> **TASK GOAL**
From the entries below, copy every line that has the word "back".

> **MATERIAL FOR THE TASK**

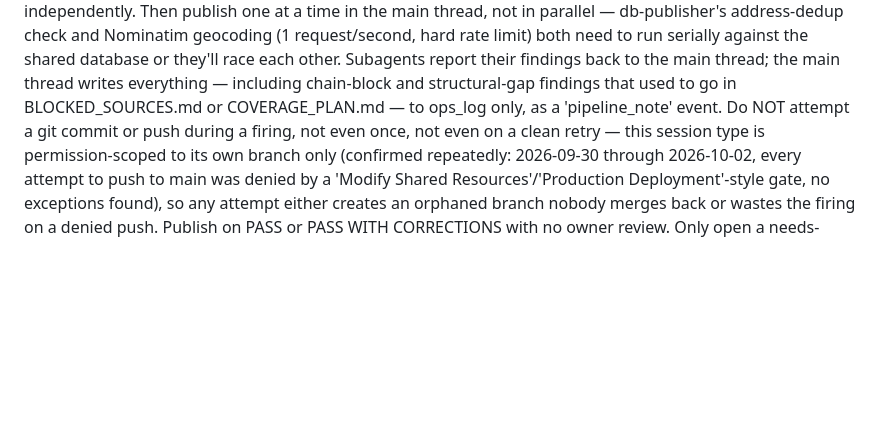
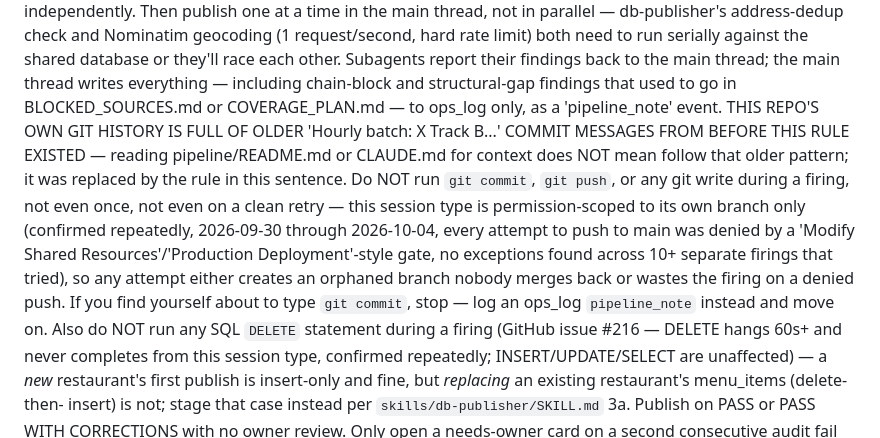
Before and after one commit to timdreamboat/alrg, a Markdown page: pipeline/README.md, the part around the change. Rendered like a GitHub page; blank space fills up the shorter version.

```diff
--- a/pipeline/README.md
+++ b/pipeline/README.md
@@ -205,14 +205,28 @@ B) CLOUD ROUTINE — the default, since the owner has a Pro/Max plan. A saved
       Subagents report their findings back to the main thread; the main
       thread writes everything — including chain-block and
       structural-gap findings that used to go in BLOCKED_SOURCES.md or
-      COVERAGE_PLAN.md — to ops_log only, as a 'pipeline_note' event. Do
-      NOT attempt a git commit or push during a firing, not even once,
-      not even on a clean retry — this session type is permission-scoped
-      to its own branch only (confirmed repeatedly: 2026-09-30 through
-      2026-10-02, every attempt to push to main was denied by a
-      'Modify Shared Resources'/'Production Deployment'-style gate, no
-      exceptions found), so any attempt either creates an orphaned
-      branch nobody merges back or wastes the firing on a denied push.
+      COVERAGE_PLAN.md — to ops_log only, as a 'pipeline_note' event.
+      THIS REPO'S OWN GIT HISTORY IS FULL OF OLDER 'Hourly batch: X
+      Track B...' COMMIT MESSAGES FROM BEFORE THIS RULE EXISTED — reading
+      pipeline/README.md or CLAUDE.md for context does NOT mean follow
+      that older pattern; it was replaced by the rule in this sentence.
+      Do NOT run `git commit`, `git push`, or any git write during a
+      firing, not even once, not even on a clean retry — this session
+      type is permission-scoped to its own branch only (confirmed
+      repeatedly, 2026-09-30 through 2026-10-04, every attempt to push to
+      main was denied by a 'Modify Shared Resources'/'Production
+      Deployment'-style gate, no exceptions found across 10+ separate
+      firings that tried), so any attempt either creates an orphaned
+      branch nobody merges back or wastes the firing on a denied push. If
+      you find yourself about to type `git commit`, stop — log an
+      ops_log `pipeline_note` instead and move on. Also do NOT run any
+      SQL `DELETE` statement during a firing (GitHub issue #216 — DELETE
+      hangs 60s+ and never completes from this session type, confirmed
+      repeatedly; INSERT/UPDATE/SELECT are unaffected) — a *new*
+      restaurant's first publish is insert-only and fine, but
+      *replacing* an existing restaurant's menu_items (delete-then-
+      insert) is not; stage that case instead per
+      `skills/db-publisher/SKILL.md` 3a.
       Publish on PASS or PASS WITH CORRECTIONS with no owner review.
       Only open a needs-owner card on a second consecutive audit fail
       for the same target, or a safety-relevant community report.
```
Also changed, not shown: skills/db-publisher/SKILL.md (+35 -0 lines).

> **RESULT FOR THIS EXERCISE**
       Subagents report their findings back to the main thread; the main
-      branch nobody merges back or wastes the firing on a denied push.
+      branch nobody merges back or wastes the firing on a denied push. If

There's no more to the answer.